§ Activity:
Count how many lines of the data include the string "Migration", then say that number and stop.

(Change detection data)
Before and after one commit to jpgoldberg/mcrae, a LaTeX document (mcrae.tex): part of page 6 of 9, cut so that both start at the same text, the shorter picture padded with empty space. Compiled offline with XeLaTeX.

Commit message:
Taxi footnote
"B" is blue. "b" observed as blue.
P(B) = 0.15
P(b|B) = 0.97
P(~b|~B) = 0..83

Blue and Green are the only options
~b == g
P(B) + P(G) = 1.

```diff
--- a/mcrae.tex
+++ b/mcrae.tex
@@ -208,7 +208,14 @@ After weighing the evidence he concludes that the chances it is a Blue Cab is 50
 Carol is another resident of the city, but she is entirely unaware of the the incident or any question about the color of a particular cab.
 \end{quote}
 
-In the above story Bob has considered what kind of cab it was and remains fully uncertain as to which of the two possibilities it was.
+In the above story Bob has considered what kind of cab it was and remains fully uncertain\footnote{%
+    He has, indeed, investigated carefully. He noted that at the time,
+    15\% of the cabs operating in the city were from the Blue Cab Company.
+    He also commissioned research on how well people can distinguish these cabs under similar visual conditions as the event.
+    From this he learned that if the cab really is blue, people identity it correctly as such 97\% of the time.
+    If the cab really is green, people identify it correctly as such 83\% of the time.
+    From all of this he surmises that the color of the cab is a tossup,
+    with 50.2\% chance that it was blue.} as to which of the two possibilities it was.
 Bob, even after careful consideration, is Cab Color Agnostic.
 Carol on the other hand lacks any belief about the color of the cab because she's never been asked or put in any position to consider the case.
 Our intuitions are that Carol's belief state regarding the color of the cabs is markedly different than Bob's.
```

* * *

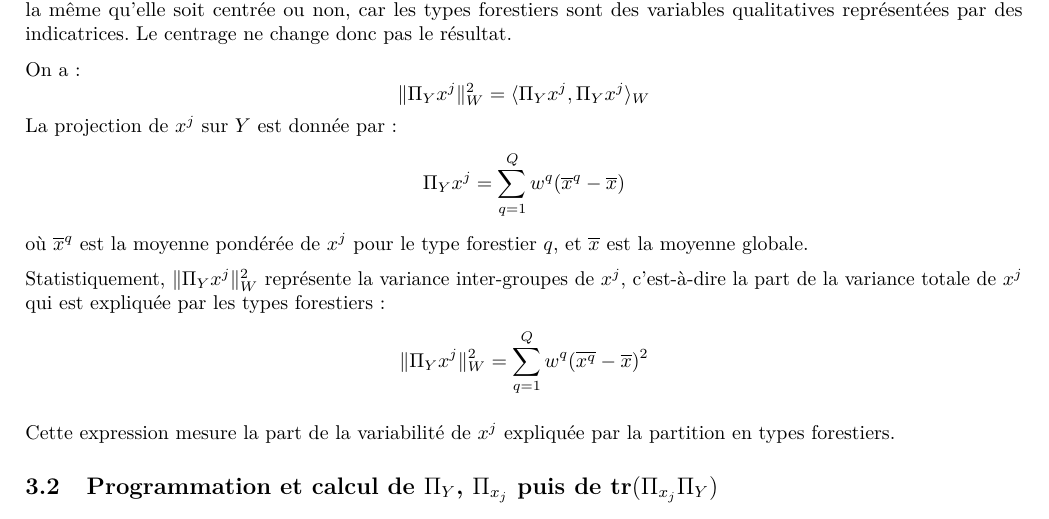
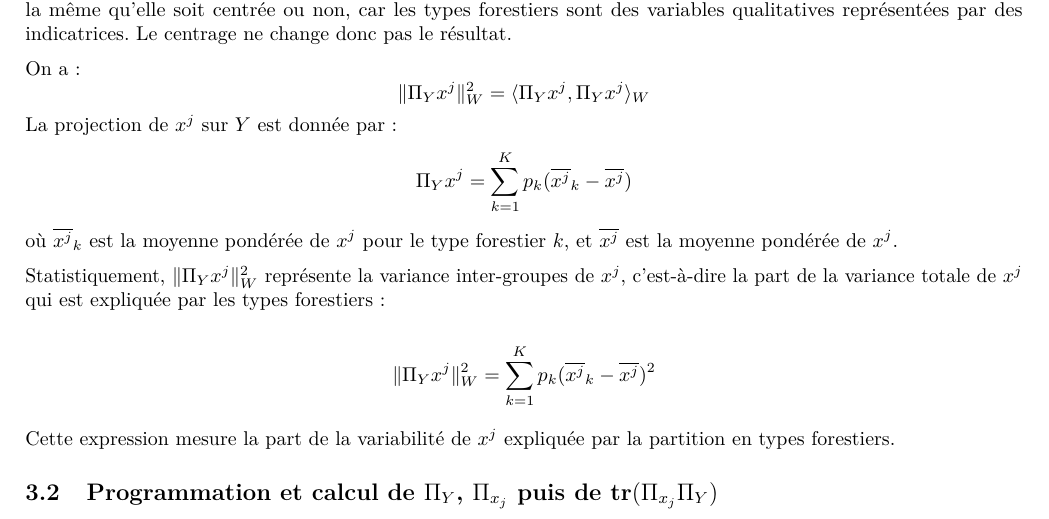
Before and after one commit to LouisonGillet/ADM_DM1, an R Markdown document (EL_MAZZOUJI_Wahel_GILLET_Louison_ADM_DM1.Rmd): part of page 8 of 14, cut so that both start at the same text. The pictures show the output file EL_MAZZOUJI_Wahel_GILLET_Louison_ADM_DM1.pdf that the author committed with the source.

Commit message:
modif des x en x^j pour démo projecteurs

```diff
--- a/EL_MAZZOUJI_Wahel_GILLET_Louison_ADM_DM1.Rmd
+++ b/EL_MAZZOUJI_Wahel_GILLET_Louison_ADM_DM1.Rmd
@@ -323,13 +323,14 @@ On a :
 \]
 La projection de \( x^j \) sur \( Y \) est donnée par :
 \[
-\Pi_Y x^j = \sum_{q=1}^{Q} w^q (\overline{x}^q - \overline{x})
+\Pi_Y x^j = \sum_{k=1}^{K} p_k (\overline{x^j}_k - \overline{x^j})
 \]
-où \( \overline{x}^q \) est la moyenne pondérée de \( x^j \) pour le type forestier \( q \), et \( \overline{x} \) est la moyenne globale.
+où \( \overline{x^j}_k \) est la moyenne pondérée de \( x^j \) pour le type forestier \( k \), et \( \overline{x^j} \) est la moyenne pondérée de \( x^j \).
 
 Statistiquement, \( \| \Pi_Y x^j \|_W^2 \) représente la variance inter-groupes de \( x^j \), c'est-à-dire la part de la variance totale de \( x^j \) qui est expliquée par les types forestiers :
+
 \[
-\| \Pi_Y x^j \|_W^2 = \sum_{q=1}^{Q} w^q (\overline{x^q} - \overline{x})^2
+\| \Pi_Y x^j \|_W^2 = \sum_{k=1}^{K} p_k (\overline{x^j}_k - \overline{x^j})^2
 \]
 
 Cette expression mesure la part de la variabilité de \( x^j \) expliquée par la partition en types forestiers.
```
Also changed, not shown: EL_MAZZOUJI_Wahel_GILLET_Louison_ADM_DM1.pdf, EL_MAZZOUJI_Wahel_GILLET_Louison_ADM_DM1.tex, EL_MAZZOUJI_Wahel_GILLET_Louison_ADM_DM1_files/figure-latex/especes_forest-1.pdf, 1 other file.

==

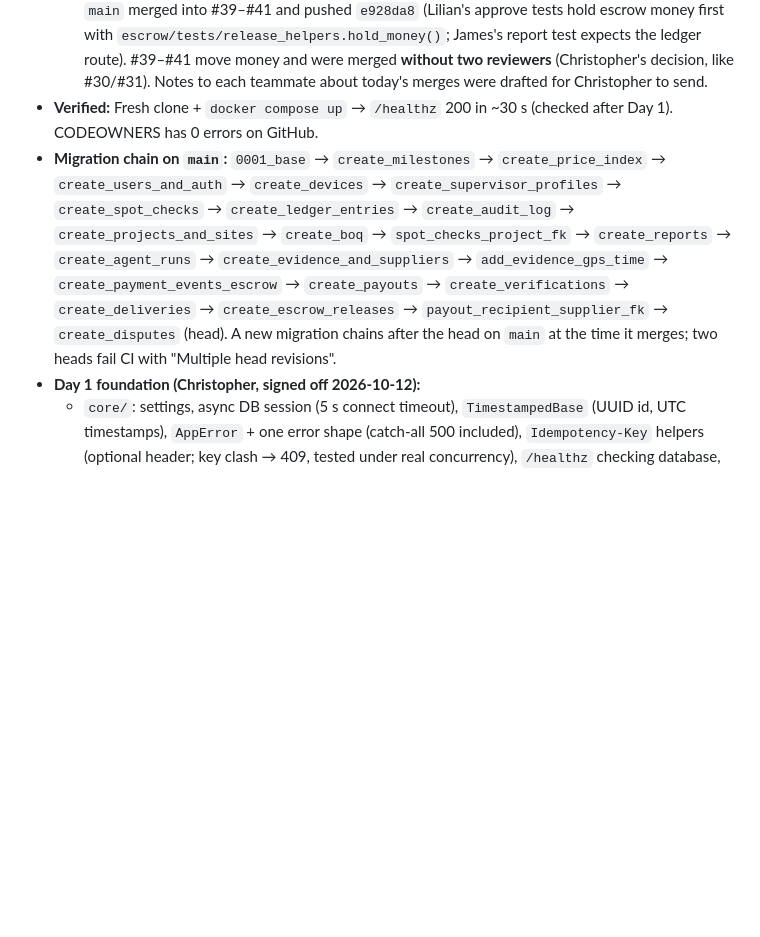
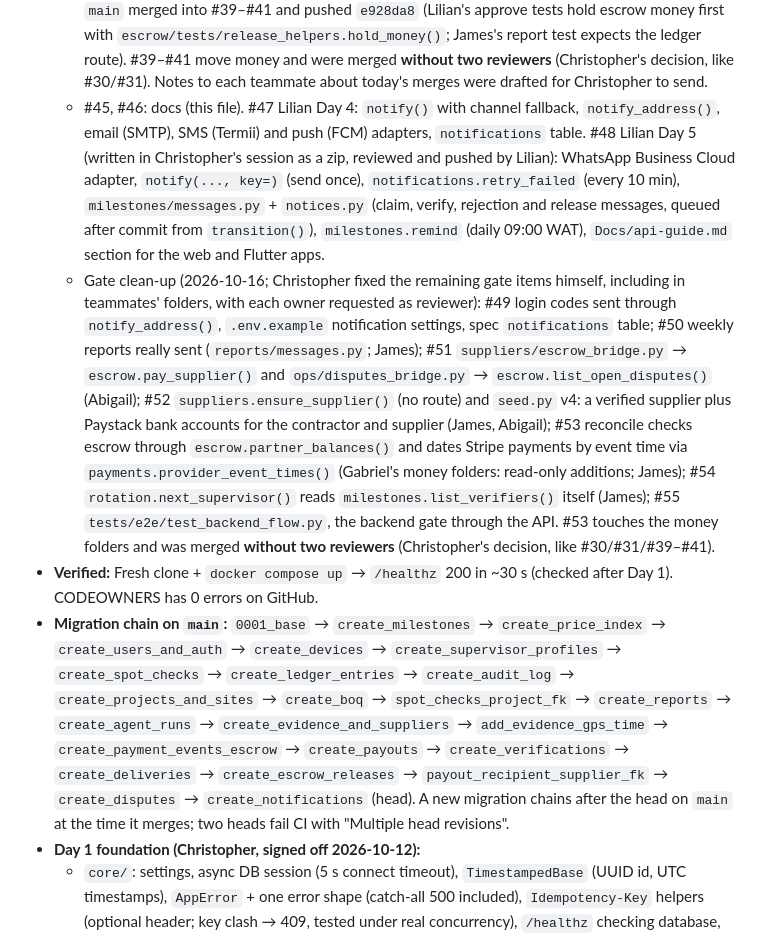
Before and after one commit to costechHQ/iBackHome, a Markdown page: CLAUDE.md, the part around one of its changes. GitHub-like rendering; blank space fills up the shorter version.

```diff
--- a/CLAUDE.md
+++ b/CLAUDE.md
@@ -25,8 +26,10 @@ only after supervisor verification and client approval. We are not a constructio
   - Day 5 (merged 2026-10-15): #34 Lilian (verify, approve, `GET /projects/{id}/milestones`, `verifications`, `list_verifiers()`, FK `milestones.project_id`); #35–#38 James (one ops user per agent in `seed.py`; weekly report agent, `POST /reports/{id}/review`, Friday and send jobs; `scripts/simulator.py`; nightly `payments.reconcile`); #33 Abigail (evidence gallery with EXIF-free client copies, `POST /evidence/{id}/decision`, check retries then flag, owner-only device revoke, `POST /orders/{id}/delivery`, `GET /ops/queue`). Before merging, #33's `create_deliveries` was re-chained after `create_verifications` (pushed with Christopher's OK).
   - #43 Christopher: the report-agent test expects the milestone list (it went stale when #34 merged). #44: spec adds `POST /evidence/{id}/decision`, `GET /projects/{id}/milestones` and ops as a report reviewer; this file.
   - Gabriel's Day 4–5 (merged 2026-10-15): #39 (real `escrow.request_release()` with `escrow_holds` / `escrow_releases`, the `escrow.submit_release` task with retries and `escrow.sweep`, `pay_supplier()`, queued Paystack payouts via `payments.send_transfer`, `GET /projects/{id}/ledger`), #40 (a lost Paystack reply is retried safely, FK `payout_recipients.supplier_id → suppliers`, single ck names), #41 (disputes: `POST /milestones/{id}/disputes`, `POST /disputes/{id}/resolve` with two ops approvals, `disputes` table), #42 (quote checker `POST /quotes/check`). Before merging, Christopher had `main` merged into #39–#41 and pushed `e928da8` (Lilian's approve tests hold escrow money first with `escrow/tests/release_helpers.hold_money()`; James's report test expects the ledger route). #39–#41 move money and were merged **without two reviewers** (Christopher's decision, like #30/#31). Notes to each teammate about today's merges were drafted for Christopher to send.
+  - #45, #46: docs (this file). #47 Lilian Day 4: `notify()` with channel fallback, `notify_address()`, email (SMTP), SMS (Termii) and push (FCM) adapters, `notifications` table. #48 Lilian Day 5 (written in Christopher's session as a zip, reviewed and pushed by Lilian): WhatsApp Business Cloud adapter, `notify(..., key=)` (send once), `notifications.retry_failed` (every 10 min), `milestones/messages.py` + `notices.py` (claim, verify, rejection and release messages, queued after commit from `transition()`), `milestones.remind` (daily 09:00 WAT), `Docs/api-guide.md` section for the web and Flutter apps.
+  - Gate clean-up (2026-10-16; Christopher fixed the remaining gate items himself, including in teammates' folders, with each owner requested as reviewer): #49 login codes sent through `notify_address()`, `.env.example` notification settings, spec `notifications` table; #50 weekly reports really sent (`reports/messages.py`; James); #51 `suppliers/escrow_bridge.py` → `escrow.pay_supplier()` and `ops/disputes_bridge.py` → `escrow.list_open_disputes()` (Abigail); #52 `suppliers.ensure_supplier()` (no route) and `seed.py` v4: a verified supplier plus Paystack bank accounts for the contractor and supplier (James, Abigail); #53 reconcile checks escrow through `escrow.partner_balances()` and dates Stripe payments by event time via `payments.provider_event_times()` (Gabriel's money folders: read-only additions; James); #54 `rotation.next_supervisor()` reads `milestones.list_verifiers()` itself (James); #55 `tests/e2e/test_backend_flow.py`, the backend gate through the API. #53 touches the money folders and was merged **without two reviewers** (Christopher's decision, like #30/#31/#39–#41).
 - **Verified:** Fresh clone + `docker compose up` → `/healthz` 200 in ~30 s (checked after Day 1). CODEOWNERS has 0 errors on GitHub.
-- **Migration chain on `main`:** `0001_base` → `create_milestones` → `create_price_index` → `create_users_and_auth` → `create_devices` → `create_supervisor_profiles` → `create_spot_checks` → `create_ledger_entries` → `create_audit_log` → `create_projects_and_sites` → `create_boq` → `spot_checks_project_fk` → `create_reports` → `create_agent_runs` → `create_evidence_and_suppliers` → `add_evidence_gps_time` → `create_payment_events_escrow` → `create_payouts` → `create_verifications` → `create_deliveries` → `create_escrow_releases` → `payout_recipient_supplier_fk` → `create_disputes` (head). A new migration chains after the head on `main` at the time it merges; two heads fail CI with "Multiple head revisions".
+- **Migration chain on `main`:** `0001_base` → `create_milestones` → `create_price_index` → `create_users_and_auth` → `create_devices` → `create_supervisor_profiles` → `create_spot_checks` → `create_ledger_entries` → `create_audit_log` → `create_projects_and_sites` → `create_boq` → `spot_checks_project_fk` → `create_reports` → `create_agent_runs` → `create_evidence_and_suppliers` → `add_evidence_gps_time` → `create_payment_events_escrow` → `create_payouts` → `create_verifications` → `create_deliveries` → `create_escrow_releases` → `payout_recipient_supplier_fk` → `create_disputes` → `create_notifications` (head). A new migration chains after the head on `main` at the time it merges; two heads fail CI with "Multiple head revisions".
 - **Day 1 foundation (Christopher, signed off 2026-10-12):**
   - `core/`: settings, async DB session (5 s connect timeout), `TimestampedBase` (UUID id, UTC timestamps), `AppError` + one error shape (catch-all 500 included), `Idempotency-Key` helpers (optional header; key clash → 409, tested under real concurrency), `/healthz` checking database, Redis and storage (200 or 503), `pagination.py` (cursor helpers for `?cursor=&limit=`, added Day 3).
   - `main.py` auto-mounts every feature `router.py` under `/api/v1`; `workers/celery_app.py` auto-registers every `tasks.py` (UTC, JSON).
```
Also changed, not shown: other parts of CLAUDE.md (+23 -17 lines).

§ Expected answer:
2